[Start of Attachment]
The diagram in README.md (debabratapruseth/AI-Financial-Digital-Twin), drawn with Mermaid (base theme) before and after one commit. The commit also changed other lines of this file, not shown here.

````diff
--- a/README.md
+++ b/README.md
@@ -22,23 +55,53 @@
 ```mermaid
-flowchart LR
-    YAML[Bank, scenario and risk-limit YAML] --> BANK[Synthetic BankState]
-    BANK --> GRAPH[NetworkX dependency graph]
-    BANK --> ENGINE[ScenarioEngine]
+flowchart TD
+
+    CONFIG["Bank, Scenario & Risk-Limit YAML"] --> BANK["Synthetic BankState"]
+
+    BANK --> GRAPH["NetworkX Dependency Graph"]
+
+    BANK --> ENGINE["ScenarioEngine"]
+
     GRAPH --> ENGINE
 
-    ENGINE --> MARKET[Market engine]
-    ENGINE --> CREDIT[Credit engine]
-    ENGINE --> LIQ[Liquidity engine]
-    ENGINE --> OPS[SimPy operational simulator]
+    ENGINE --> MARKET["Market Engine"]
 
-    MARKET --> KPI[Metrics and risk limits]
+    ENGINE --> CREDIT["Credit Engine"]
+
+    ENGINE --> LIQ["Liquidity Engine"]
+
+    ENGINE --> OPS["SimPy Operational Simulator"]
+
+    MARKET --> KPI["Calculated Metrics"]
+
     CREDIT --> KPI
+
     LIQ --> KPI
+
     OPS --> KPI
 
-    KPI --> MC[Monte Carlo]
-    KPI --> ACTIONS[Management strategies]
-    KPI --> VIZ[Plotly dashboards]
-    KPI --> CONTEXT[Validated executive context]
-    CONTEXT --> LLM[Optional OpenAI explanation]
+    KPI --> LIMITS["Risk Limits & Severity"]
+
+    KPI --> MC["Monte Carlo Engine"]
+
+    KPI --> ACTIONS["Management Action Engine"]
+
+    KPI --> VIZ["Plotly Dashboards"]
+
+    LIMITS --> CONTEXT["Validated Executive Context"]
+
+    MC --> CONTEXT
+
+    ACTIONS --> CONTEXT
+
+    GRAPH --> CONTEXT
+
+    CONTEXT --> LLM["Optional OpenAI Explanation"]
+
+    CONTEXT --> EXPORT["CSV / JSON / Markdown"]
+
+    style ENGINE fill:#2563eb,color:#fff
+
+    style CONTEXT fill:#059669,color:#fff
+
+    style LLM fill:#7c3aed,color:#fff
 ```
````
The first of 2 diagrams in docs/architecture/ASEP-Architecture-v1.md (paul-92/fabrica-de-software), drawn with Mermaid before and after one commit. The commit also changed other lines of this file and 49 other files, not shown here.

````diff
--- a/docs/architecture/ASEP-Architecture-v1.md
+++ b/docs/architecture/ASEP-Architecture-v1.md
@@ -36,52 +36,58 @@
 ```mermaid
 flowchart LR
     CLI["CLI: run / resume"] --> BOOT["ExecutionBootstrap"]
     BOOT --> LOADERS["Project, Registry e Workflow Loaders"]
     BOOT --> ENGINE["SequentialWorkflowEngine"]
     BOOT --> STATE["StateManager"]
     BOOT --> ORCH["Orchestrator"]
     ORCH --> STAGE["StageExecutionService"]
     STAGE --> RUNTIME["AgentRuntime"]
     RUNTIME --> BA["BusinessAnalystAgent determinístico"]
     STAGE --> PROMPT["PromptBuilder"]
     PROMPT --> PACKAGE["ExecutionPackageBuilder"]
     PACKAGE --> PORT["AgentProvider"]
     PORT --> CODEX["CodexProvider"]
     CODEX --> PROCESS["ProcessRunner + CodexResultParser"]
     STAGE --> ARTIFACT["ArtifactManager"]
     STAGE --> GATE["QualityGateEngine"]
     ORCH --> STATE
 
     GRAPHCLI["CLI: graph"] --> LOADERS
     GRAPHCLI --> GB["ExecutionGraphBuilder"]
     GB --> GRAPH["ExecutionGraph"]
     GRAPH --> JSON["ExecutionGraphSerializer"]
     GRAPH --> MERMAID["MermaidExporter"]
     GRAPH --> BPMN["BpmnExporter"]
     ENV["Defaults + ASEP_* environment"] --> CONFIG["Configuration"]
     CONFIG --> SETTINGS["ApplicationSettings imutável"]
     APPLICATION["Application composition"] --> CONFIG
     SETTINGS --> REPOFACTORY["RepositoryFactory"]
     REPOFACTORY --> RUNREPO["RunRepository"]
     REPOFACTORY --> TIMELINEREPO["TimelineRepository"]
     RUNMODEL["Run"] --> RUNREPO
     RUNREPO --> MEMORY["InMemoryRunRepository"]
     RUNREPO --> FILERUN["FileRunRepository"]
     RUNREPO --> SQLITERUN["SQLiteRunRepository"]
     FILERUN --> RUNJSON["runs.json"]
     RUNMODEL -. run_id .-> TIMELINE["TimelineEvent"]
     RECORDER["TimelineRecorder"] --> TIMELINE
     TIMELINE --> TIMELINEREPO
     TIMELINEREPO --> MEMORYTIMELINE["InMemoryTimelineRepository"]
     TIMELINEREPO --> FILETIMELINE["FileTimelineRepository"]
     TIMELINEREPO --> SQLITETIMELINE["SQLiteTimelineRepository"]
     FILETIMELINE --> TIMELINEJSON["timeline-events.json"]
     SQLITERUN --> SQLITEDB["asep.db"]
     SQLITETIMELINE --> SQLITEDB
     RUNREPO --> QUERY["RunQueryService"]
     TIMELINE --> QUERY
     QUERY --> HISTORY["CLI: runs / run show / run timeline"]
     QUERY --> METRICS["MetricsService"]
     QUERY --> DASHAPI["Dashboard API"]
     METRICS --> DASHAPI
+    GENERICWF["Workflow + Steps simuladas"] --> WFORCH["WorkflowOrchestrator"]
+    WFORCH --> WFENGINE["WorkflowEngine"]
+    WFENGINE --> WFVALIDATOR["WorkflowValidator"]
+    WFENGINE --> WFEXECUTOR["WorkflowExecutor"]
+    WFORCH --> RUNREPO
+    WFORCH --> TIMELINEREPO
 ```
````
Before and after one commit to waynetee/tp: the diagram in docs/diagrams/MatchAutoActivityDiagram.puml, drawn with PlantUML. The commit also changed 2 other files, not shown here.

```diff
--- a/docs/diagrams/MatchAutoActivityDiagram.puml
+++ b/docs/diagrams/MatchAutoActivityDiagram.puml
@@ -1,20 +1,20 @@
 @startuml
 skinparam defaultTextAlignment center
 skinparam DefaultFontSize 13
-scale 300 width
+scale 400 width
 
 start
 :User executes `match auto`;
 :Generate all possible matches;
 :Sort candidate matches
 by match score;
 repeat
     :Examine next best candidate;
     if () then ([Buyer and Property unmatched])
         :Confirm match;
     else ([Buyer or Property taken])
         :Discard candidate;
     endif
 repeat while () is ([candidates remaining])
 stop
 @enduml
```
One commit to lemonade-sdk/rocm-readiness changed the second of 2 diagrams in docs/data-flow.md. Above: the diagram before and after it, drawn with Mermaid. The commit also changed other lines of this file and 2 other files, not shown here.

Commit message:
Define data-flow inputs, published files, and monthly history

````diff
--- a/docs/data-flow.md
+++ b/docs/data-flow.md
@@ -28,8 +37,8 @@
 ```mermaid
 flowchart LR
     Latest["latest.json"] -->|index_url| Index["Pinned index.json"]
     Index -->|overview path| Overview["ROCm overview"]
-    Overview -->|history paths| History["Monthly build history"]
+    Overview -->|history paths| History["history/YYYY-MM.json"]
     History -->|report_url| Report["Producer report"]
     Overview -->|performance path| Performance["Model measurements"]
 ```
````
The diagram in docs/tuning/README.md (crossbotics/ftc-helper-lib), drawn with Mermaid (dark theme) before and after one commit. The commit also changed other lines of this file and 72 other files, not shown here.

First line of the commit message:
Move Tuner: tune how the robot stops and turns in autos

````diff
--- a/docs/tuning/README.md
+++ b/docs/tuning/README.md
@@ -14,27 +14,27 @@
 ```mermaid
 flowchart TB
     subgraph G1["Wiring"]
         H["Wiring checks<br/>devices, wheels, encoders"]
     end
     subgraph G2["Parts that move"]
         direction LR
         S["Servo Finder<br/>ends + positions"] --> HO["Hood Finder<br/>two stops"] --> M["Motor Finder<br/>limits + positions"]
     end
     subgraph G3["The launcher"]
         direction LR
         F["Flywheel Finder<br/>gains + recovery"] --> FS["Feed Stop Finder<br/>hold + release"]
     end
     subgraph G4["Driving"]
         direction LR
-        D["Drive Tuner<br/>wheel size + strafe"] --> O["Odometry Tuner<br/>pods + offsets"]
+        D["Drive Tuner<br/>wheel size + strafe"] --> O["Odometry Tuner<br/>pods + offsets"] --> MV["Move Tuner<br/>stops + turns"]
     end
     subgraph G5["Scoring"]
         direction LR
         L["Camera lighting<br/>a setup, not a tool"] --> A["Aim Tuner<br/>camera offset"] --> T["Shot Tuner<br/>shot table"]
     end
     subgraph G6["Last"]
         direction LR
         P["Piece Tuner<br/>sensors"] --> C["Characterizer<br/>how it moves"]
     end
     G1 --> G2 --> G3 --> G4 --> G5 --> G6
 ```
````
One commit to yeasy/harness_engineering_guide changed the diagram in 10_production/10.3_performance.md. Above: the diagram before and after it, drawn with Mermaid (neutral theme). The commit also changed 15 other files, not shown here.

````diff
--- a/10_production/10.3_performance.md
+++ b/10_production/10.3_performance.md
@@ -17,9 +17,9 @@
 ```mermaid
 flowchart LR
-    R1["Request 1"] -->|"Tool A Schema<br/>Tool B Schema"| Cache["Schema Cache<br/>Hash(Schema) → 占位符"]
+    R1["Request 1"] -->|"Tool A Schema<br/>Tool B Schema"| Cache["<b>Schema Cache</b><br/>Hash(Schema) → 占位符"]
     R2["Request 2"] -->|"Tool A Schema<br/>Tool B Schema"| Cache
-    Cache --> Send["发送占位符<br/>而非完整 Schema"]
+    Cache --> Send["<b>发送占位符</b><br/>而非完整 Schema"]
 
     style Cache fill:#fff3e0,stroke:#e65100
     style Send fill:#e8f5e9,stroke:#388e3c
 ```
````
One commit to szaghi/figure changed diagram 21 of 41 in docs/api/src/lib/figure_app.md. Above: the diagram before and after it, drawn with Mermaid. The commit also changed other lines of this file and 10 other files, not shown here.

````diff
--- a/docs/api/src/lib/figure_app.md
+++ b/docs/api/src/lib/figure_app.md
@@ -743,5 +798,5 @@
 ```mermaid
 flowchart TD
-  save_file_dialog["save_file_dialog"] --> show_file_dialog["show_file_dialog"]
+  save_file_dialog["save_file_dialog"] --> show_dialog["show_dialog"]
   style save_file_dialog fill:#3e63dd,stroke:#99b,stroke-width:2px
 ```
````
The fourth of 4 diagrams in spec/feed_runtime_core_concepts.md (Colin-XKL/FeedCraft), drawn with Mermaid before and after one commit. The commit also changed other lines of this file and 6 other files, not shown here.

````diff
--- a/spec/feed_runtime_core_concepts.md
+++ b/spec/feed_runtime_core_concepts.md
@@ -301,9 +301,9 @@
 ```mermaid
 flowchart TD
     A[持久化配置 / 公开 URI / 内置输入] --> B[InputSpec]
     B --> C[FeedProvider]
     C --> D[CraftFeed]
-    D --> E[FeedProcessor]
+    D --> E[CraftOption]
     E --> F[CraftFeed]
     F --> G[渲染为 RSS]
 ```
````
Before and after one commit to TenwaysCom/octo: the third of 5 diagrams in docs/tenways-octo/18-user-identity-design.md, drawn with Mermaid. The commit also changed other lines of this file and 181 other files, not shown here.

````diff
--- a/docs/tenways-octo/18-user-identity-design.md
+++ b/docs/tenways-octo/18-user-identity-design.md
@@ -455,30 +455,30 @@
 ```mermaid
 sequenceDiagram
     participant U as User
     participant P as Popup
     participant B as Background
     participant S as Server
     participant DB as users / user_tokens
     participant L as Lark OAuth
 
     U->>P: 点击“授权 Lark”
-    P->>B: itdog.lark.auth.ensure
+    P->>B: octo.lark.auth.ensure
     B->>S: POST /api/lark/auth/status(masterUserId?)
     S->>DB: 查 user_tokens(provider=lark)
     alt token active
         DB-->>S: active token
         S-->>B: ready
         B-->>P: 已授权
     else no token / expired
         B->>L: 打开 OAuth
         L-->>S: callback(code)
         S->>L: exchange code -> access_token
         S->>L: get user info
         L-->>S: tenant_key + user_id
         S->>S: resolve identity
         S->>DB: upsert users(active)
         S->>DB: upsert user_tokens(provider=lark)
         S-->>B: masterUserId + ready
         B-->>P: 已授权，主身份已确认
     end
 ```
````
[End of Attachment]
Report, for the data above, every line in which the string "identity" appears.

Before and after one commit to TenwaysCom/octo: the third of 5 diagrams in docs/tenways-octo/18-user-identity-design.md, drawn with Mermaid. The commit also changed other lines of this file and 181 other files, not shown here.
--- a/docs/tenways-octo/18-user-identity-design.md
+++ b/docs/tenways-octo/18-user-identity-design.md
         S->>S: resolve identity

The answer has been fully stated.